THC might cause more damage to your eyes than just a slight redness. Previous research has suggested that marijuana may be able to worsen color vision. Additionally, it may have an impact on your glare-recovery time, photosensitivity, dynamic visual acuity, and capacity to adjust to darkness.
Cannabis use can impact your visual processing and result in delays in addition to its effects on your eyes. Additionally, the synaptic link between your retinal ganglion cells and the brain may become dysfunctional.
Although there is no chance of going blind, the potential effects on your vision need at least some thought when deciding whether to use cannabis.
Which other drugs can result in weed eyes?
Other drugs besides marijuana can harm your eyes. These drugs consist of:
- Benzodiazepines (e.g. Xanax, Ativan)
- Crystal methamphetamine (meth)
- Oxycodone (OxyContin)
- Hydrocodone (Vicodin)
- Dimethyltryptamine (DMT)
- Bath salts
Read: how to eliminate a lie bump?
How to get rid of weed eyes?
The most popular solution of how to get rid of weed eyes is to use over-the-counter eye drops made to treat allergies. Tetryzoline, an alpha agonist that constricts dilated blood vessels, is an ingredient in these. As was already established, THC causes the redness by expanding blood vessels and capillaries. Eye drops can immediately reduce red eyes and reverse this look, restoring your eyes’ natural whiteness. It is advised that you read the handbook carefully to gain a thorough understanding of how to use them so that you may safely get rid of bloodshot eyes.
There are other methods that can help constrict the blood vessels to reduce redness in addition to this, which is typically the best and fastest way to get rid of red eyes.
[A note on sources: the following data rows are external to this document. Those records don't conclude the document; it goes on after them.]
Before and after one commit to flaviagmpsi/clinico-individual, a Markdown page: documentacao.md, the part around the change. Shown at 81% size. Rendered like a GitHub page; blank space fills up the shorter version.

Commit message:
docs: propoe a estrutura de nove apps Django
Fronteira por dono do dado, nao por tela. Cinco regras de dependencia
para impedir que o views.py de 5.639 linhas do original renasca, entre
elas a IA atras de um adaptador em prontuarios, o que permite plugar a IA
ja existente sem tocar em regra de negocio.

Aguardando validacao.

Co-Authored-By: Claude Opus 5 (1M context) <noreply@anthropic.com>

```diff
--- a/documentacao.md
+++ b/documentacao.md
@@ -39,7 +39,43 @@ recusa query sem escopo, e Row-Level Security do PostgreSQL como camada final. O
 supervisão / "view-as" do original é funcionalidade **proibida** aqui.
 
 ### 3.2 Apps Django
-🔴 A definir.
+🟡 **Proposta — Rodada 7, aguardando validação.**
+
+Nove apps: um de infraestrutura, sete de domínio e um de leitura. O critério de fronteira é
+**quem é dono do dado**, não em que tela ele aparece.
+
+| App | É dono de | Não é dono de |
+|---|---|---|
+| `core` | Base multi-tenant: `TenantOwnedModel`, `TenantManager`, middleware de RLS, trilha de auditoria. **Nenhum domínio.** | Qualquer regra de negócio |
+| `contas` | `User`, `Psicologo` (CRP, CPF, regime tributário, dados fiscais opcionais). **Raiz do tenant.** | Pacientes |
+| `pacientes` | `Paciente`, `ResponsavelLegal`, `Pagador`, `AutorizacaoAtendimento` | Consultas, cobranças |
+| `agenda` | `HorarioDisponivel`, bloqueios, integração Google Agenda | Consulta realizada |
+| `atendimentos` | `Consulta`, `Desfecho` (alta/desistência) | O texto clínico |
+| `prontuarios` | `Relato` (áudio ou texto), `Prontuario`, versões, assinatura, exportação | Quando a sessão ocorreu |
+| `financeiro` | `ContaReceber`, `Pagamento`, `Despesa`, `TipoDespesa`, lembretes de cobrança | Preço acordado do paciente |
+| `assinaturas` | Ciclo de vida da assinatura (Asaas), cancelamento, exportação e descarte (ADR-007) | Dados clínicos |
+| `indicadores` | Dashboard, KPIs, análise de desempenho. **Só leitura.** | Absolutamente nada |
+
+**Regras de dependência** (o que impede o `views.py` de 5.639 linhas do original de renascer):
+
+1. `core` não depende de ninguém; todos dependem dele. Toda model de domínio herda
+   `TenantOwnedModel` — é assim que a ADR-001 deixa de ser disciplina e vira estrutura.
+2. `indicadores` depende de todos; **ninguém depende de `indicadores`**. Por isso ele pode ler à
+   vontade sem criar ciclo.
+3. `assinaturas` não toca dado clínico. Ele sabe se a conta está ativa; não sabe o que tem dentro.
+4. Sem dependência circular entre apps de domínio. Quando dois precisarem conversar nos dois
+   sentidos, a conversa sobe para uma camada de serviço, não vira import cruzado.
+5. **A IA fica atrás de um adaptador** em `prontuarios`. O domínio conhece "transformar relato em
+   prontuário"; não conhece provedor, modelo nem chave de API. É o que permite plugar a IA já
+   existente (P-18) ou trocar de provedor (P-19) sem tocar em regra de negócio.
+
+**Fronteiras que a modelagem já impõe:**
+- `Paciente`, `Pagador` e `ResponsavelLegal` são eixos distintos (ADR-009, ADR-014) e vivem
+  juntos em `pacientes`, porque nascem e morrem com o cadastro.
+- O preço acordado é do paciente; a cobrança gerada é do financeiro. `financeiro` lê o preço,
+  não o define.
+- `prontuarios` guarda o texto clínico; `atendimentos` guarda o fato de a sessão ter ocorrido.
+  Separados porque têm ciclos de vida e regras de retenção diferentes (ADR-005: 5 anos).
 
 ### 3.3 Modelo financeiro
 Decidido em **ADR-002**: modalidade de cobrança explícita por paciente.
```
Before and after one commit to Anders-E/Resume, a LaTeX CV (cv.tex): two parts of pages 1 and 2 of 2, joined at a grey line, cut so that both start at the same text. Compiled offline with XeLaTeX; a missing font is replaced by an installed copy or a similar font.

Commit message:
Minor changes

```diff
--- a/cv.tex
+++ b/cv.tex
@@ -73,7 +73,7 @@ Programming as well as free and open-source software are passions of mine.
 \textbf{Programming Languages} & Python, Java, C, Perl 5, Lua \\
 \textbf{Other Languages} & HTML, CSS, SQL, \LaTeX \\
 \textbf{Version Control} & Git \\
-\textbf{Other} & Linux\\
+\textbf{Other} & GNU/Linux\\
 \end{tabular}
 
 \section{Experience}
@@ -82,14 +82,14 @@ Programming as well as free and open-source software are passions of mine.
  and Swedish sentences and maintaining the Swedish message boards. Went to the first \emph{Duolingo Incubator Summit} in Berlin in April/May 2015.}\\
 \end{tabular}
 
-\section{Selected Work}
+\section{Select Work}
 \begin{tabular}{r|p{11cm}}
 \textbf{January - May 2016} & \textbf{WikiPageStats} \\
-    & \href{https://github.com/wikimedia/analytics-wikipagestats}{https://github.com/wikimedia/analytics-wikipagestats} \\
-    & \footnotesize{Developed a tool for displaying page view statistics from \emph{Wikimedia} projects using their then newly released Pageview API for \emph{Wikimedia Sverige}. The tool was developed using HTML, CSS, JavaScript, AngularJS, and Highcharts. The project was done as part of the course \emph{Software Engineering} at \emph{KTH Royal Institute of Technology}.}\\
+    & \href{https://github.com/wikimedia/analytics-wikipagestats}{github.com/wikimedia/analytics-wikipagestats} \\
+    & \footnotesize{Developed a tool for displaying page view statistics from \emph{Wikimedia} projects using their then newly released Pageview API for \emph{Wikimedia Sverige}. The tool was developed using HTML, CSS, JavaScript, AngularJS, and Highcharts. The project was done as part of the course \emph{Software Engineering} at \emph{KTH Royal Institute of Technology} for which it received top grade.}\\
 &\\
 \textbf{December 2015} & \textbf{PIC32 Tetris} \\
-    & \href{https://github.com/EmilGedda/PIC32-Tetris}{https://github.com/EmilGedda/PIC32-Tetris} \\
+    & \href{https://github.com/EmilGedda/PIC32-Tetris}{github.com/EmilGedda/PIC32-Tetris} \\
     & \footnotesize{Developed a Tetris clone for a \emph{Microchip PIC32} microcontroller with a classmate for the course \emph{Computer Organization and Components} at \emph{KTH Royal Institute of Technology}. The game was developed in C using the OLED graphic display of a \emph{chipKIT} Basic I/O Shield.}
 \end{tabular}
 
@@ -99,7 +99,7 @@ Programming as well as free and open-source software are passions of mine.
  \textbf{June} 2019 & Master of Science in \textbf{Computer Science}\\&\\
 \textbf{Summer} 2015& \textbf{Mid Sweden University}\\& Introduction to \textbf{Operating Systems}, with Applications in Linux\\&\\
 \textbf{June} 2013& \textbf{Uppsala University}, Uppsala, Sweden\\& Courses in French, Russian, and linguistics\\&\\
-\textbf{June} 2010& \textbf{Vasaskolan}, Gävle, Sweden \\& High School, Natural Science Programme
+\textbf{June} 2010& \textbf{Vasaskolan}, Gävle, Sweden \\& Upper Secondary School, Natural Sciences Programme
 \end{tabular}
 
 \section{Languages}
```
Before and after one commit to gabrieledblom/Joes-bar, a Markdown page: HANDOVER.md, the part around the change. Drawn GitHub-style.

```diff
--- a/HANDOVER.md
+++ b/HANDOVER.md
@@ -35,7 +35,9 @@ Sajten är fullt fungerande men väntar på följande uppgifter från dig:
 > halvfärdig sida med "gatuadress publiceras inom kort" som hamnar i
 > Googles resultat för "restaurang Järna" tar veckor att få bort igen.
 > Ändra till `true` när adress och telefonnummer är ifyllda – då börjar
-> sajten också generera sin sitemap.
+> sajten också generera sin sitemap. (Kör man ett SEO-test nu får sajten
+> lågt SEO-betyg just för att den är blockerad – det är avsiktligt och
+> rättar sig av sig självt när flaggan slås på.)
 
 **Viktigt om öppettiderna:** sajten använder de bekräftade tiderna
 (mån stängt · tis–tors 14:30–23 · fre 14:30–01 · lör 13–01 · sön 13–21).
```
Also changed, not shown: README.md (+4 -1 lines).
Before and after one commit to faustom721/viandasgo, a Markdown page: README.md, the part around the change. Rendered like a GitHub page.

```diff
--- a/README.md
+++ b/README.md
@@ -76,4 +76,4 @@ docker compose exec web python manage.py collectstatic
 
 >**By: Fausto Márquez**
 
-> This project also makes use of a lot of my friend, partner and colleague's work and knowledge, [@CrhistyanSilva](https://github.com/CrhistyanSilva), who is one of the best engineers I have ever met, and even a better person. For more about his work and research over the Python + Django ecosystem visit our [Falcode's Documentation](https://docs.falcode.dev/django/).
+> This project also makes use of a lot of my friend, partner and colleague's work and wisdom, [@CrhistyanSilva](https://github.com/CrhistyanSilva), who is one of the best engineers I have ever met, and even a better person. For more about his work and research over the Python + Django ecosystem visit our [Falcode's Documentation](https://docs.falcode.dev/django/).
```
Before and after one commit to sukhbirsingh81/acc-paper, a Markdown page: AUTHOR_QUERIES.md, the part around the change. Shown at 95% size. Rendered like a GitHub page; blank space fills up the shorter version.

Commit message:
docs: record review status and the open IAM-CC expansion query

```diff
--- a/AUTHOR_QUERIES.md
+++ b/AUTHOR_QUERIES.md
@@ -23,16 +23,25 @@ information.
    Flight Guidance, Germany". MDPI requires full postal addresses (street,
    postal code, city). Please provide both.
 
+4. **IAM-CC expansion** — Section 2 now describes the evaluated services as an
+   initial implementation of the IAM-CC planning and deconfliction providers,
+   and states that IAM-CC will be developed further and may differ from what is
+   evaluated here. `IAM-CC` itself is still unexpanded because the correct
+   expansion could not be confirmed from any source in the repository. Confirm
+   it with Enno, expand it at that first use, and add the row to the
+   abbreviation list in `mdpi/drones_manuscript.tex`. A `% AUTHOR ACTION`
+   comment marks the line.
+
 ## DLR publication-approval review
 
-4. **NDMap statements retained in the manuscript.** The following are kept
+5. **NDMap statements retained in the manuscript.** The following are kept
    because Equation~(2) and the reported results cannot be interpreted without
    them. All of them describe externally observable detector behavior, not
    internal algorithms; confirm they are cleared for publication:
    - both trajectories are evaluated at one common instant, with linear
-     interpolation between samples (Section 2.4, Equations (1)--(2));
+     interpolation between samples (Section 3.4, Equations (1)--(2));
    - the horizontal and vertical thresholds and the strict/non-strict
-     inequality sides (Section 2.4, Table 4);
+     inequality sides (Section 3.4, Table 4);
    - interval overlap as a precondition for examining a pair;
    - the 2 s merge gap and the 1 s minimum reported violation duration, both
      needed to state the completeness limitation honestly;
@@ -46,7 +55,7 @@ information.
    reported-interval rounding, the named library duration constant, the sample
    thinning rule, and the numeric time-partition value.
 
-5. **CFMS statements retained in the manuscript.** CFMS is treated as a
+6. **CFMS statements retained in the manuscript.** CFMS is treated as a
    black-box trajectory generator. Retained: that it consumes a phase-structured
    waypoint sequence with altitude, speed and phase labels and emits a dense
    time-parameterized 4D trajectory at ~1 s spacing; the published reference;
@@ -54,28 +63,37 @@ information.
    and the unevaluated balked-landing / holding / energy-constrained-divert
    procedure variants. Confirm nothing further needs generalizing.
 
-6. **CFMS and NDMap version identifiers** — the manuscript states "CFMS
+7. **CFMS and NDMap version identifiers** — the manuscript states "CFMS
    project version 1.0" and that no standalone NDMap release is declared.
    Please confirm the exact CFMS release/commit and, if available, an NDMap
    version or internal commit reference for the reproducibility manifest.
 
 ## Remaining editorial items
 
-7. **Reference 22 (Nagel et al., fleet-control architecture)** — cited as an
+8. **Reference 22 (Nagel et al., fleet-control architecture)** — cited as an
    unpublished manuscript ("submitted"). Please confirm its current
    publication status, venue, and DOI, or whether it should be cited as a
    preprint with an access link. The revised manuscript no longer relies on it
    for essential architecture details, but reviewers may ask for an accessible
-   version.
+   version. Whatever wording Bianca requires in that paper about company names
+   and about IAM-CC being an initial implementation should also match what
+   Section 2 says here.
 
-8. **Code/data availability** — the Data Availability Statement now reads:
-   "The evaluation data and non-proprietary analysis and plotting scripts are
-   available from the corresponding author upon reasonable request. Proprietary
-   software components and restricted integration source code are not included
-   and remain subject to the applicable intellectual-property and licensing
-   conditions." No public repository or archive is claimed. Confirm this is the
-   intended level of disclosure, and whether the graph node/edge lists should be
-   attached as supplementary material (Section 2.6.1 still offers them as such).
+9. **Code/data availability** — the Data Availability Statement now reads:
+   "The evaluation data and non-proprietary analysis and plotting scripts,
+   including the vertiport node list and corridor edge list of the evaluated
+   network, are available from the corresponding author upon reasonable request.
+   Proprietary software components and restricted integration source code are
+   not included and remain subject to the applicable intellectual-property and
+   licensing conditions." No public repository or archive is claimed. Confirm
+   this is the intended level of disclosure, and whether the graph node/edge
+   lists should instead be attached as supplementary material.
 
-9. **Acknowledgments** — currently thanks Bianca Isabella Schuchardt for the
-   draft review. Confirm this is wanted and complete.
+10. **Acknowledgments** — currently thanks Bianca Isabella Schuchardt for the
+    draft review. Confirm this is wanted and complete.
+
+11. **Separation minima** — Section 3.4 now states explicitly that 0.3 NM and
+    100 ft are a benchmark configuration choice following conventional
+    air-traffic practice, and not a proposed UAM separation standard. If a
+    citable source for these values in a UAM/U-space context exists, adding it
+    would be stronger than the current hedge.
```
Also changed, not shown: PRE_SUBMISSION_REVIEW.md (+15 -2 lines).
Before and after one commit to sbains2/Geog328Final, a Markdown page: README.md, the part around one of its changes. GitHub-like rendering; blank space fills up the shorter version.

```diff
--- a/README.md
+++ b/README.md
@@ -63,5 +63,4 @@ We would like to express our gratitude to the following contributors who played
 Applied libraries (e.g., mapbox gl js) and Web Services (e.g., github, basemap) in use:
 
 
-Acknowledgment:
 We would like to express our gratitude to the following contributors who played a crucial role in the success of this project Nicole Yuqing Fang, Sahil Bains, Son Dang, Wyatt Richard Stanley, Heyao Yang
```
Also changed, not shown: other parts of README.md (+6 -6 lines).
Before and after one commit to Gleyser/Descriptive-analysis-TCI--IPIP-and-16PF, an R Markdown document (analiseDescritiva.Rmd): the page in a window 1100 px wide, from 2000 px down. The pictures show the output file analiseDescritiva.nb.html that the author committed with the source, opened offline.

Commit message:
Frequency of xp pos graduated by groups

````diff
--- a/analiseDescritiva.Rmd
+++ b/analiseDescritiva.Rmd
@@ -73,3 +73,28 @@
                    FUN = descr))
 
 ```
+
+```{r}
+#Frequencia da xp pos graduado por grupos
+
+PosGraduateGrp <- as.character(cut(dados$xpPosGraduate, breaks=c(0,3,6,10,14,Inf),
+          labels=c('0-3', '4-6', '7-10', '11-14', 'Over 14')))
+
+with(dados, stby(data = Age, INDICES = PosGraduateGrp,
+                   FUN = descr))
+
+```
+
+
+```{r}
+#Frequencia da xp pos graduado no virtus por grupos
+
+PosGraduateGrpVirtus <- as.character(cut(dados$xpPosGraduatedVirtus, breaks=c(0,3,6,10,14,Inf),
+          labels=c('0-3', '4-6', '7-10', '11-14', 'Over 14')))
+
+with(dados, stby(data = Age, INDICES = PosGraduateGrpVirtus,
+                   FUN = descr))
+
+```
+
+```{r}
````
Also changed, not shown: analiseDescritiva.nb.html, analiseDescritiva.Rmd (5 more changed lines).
This involves consuming more sodium, coffee, or chocolate.
However, a common myth is that increasing your water intake may help you lessen eye redness. Sadly, this is completely incorrect. Any quantity of water intake will not help you to solve “how to get rid of weed eyes” because red eyes are not a sign of dehydration.
Avoid Red Eyes After Weed Use!
It is commonly known that the cannabis impact is a satisfying blend of amazing smell, superb flavor, and a combination of euphoria and comfortable relaxation. Bloodshot “stoned eyes,” on the other hand, are one physical side effect that frequently causes social anxiety.
You’re familiar with how things work. You’ve finished your work for the day, it’s time to relax, and you’ve just smoked your first joint when something forces you to leave the shelter of your home and into a setting populated by people who are not high. You glance in the mirror just before leaving, and… Oh my god! You appear to have spent the night out with Dracula and the Twilight posse because of how RED your eyes are. What can be done?
Marijuana’s additional negative effects
There are many different physical and mental effects that marijuana has. Additional negative effects include:
- impaired body mobility
- Mood changes
- thinking and problem-solving challenges
- Changed perception of time
- reduced memory
- higher heart rate
- altered senses, including seeing colors that are more vivid
- breath problems
- Delusions (when given in excessive amounts) (when taken in high doses)
- Hallucinations (when given in excessive amounts) (when taken in high doses)
- Psychosis (risk is greater with persistent use of high-potency cannabis) (risk is highest with consistent use of high-potency cannabis)
- kid development issues during and after pregnancy
Red eyes can be one symptom of cannabis use in any form that you can almost always anticipate. Now you know how to get rid of lie bump, even though the side effect is frequent, it is not something to worry about, and occasionally a low-THC strain may involve less redness.